### Work instructions:
In the listing below, find each line holding "false" and copy it.

▼

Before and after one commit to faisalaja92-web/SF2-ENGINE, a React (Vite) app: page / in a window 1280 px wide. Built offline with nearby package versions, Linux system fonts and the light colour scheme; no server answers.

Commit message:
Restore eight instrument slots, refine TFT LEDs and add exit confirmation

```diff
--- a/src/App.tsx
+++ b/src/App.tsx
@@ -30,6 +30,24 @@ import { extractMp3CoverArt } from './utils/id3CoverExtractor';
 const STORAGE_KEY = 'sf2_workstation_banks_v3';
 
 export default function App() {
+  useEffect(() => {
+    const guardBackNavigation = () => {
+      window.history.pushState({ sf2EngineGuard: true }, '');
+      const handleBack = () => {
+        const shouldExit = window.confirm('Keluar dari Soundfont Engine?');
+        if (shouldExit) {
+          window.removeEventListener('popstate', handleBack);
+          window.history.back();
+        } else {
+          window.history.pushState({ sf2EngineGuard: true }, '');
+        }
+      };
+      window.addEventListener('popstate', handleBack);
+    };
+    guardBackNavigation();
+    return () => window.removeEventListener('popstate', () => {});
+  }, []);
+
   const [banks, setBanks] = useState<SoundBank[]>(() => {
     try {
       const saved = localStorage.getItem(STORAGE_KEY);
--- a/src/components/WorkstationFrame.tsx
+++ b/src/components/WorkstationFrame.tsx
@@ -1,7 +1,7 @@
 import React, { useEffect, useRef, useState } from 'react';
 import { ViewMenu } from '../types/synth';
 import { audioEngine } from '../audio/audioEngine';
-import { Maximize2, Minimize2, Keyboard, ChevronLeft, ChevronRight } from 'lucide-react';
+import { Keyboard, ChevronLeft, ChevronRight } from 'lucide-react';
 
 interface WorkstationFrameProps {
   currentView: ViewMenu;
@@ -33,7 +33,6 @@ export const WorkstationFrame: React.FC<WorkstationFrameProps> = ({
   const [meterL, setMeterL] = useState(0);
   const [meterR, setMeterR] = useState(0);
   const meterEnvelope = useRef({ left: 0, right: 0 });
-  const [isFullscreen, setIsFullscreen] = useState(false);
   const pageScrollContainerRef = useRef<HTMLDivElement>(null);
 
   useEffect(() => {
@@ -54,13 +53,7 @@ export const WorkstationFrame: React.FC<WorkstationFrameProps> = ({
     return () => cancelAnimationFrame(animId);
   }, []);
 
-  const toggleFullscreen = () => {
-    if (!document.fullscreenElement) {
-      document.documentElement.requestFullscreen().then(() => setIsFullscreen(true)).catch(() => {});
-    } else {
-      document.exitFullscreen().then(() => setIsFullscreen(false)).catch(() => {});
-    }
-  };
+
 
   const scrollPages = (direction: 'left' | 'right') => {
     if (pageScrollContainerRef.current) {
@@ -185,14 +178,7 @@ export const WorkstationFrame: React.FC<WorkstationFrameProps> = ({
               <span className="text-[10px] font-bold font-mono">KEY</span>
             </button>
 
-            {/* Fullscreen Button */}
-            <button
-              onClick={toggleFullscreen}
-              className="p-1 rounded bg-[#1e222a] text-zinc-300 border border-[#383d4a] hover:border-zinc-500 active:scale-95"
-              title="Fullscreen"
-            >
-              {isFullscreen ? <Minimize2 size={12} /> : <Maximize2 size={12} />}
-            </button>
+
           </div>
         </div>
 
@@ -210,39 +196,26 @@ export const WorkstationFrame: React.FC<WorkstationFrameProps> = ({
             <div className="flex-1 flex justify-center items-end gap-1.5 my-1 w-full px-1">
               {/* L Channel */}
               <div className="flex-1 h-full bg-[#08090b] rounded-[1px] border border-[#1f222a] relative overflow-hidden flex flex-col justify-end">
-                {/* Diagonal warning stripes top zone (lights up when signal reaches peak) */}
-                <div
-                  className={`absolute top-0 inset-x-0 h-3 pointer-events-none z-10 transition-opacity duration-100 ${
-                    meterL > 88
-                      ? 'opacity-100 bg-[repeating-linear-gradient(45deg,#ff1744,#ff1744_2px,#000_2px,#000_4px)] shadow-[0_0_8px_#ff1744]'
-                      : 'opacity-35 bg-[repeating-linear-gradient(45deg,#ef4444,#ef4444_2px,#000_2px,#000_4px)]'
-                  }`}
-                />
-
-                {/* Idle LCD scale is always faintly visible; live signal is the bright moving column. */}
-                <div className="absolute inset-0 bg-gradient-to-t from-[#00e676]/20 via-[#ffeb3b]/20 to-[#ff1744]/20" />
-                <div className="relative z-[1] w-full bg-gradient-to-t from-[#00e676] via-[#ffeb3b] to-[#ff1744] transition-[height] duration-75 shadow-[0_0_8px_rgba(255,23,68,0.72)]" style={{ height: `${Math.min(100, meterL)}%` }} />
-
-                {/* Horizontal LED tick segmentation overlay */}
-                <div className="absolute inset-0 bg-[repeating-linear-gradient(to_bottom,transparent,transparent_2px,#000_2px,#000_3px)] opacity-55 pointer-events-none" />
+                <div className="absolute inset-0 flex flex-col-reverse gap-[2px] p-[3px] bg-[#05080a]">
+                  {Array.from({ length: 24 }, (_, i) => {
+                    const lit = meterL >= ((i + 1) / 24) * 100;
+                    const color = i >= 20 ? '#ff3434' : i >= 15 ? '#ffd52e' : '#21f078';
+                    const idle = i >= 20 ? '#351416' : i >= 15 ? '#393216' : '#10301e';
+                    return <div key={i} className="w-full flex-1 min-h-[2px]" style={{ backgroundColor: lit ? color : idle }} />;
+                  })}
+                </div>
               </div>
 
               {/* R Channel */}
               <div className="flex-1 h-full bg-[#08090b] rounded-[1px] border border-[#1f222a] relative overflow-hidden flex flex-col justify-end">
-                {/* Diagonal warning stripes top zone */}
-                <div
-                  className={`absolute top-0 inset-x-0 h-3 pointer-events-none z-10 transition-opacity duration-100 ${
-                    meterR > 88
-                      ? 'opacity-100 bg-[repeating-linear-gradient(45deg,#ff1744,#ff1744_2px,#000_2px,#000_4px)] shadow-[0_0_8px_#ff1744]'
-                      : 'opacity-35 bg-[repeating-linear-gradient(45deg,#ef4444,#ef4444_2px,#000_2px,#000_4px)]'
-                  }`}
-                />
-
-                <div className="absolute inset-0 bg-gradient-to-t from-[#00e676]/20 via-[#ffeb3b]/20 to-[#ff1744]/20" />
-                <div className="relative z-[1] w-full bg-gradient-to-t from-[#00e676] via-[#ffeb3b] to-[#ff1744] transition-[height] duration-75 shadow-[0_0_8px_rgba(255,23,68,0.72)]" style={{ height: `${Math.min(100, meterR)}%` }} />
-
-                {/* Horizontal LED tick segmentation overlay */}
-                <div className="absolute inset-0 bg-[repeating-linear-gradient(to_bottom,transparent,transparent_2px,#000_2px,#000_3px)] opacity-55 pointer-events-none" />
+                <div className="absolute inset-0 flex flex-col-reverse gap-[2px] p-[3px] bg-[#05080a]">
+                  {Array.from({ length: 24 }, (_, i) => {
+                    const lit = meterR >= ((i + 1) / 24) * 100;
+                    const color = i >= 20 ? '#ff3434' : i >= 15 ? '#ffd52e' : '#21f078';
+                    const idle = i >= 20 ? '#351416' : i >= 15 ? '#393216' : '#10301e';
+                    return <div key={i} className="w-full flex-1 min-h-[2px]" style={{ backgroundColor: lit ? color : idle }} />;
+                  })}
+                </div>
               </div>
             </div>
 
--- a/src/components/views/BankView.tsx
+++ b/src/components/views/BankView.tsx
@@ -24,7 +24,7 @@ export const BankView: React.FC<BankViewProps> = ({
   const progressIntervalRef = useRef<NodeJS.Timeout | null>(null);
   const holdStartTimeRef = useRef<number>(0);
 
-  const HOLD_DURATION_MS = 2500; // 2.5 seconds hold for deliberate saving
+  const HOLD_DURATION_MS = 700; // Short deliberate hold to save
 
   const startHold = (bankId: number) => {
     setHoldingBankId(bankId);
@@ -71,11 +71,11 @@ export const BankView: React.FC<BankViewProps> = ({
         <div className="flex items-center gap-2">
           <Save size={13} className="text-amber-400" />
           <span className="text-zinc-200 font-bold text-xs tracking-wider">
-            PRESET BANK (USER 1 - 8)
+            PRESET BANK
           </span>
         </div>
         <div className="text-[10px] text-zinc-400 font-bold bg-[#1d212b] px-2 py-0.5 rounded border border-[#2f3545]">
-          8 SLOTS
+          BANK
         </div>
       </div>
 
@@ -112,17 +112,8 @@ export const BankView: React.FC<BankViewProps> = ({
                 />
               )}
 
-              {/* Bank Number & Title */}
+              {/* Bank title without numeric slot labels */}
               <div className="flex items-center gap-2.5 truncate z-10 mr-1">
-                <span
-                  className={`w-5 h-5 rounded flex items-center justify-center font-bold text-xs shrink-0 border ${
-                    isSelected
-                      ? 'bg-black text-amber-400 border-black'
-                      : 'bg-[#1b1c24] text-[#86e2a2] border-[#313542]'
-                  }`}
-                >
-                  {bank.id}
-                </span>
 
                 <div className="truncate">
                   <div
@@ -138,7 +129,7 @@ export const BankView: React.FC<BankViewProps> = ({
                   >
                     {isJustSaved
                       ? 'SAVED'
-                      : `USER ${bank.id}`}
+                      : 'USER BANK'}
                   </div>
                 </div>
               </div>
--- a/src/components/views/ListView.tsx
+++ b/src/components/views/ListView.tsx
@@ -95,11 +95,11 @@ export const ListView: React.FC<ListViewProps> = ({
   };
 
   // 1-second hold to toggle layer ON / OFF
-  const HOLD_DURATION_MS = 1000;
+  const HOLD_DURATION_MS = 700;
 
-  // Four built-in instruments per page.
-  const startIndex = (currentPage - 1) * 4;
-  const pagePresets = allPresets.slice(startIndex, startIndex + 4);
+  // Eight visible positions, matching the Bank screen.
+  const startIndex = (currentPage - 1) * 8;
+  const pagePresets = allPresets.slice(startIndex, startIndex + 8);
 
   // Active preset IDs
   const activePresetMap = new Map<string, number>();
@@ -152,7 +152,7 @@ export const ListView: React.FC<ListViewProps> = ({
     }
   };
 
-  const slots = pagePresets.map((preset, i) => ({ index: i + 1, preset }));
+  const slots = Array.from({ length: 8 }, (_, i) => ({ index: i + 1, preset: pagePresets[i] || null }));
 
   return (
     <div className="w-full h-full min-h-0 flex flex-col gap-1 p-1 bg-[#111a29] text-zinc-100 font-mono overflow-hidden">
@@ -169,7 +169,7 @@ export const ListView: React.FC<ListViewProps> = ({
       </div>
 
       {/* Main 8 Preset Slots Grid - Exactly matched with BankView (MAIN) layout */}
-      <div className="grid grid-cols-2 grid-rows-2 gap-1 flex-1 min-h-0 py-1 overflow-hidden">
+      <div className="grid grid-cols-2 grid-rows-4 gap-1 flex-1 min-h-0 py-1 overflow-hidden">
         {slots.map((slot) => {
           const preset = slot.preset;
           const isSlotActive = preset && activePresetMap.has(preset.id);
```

▲

### Answer to the exercise:
-  const [isFullscreen, setIsFullscreen] = useState(false);
-      document.exitFullscreen().then(() => setIsFullscreen(false)).catch(() => {});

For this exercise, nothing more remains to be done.